● **Task directions**
Your answer must match the data word for word.

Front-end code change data
Start of Block

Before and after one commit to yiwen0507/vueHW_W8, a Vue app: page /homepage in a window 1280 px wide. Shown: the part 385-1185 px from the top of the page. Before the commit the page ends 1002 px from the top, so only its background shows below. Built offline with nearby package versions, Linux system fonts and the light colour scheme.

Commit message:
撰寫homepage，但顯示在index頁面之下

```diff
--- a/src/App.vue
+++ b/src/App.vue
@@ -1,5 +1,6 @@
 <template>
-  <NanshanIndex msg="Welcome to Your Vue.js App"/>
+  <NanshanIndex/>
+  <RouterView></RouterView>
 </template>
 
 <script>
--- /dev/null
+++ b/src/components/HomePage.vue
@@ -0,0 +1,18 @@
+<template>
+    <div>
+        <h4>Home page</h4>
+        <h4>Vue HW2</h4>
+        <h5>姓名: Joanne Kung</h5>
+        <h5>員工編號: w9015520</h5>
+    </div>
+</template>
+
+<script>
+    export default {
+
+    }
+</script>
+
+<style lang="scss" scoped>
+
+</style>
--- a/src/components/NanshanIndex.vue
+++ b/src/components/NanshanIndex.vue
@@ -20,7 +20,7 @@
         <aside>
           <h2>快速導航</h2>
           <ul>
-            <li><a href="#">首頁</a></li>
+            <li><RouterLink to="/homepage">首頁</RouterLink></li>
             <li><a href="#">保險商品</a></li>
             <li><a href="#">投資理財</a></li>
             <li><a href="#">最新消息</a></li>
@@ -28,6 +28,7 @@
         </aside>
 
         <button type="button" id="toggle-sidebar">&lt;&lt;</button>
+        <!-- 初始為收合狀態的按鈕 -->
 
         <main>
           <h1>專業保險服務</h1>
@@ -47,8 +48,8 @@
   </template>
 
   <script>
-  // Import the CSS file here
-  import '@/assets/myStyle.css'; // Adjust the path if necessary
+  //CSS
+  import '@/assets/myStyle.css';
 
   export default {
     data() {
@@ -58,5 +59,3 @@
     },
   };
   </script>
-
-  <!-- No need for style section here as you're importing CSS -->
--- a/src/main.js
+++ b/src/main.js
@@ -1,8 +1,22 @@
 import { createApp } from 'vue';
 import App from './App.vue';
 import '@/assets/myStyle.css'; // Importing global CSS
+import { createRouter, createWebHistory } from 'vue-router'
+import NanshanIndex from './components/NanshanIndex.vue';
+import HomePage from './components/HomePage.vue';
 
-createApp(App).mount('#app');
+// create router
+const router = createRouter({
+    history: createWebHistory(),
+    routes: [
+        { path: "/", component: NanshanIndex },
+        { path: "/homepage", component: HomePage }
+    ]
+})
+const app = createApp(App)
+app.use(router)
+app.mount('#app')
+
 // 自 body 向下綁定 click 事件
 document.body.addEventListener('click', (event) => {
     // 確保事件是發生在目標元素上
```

End of Block

● **Exercise result**
Before and after one commit to yiwen0507/vueHW_W8, a Vue app: page /homepage in a window 1280 px wide. Shown: the part 385-1185 px from the top of the page. Before the commit the page ends 1002 px from the top, so only its background shows below. Built offline with nearby package versions, Linux system fonts and the light colour scheme.

Commit message:
撰寫homepage，但顯示在index頁面之下

```diff
--- a/src/App.vue
+++ b/src/App.vue
@@ -1,5 +1,6 @@
 <template>
-  <NanshanIndex msg="Welcome to Your Vue.js App"/>
+  <NanshanIndex/>
+  <RouterView></RouterView>
 </template>
 
 <script>
--- /dev/null
+++ b/src/components/HomePage.vue
@@ -0,0 +1,18 @@
+<template>
+    <div>
+        <h4>Home page</h4>
+        <h4>Vue HW2</h4>
+        <h5>姓名: Joanne Kung</h5>
+        <h5>員工編號: w9015520</h5>
+    </div>
+</template>
+
+<script>
+    export default {
+
+    }
+</script>
+
+<style lang="scss" scoped>
+
+</style>
--- a/src/components/NanshanIndex.vue
+++ b/src/components/NanshanIndex.vue
@@ -20,7 +20,7 @@
         <aside>
           <h2>快速導航</h2>
           <ul>
-            <li><a href="#">首頁</a></li>
+            <li><RouterLink to="/homepage">首頁</RouterLink></li>
             <li><a href="#">保險商品</a></li>
             <li><a href="#">投資理財</a></li>
             <li><a href="#">最新消息</a></li>
@@ -28,6 +28,7 @@
         </aside>
 
         <button type="button" id="toggle-sidebar">&lt;&lt;</button>
+        <!-- 初始為收合狀態的按鈕 -->
 
         <main>
           <h1>專業保險服務</h1>
@@ -47,8 +48,8 @@
   </template>
 
   <script>
-  // Import the CSS file here
-  import '@/assets/myStyle.css'; // Adjust the path if necessary
+  //CSS
+  import '@/assets/myStyle.css';
 
   export default {
     data() {
@@ -58,5 +59,3 @@
     },
   };
   </script>
-
-  <!-- No need for style section here as you're importing CSS -->
--- a/src/main.js
+++ b/src/main.js
@@ -1,8 +1,22 @@
 import { createApp } from 'vue';
 import App from './App.vue';
 import '@/assets/myStyle.css'; // Importing global CSS
+import { createRouter, createWebHistory } from 'vue-router'
+import NanshanIndex from './components/NanshanIndex.vue';
+import HomePage from './components/HomePage.vue';
 
-createApp(App).mount('#app');
+// create router
+const router = createRouter({
+    history: createWebHistory(),
+    routes: [
+        { path: "/", component: NanshanIndex },
+        { path: "/homepage", component: HomePage }
+    ]
+})
+const app = createApp(App)
+app.use(router)
+app.mount('#app')
+
 // 自 body 向下綁定 click 事件
 document.body.addEventListener('click', (event) => {
     // 確保事件是發生在目標元素上
```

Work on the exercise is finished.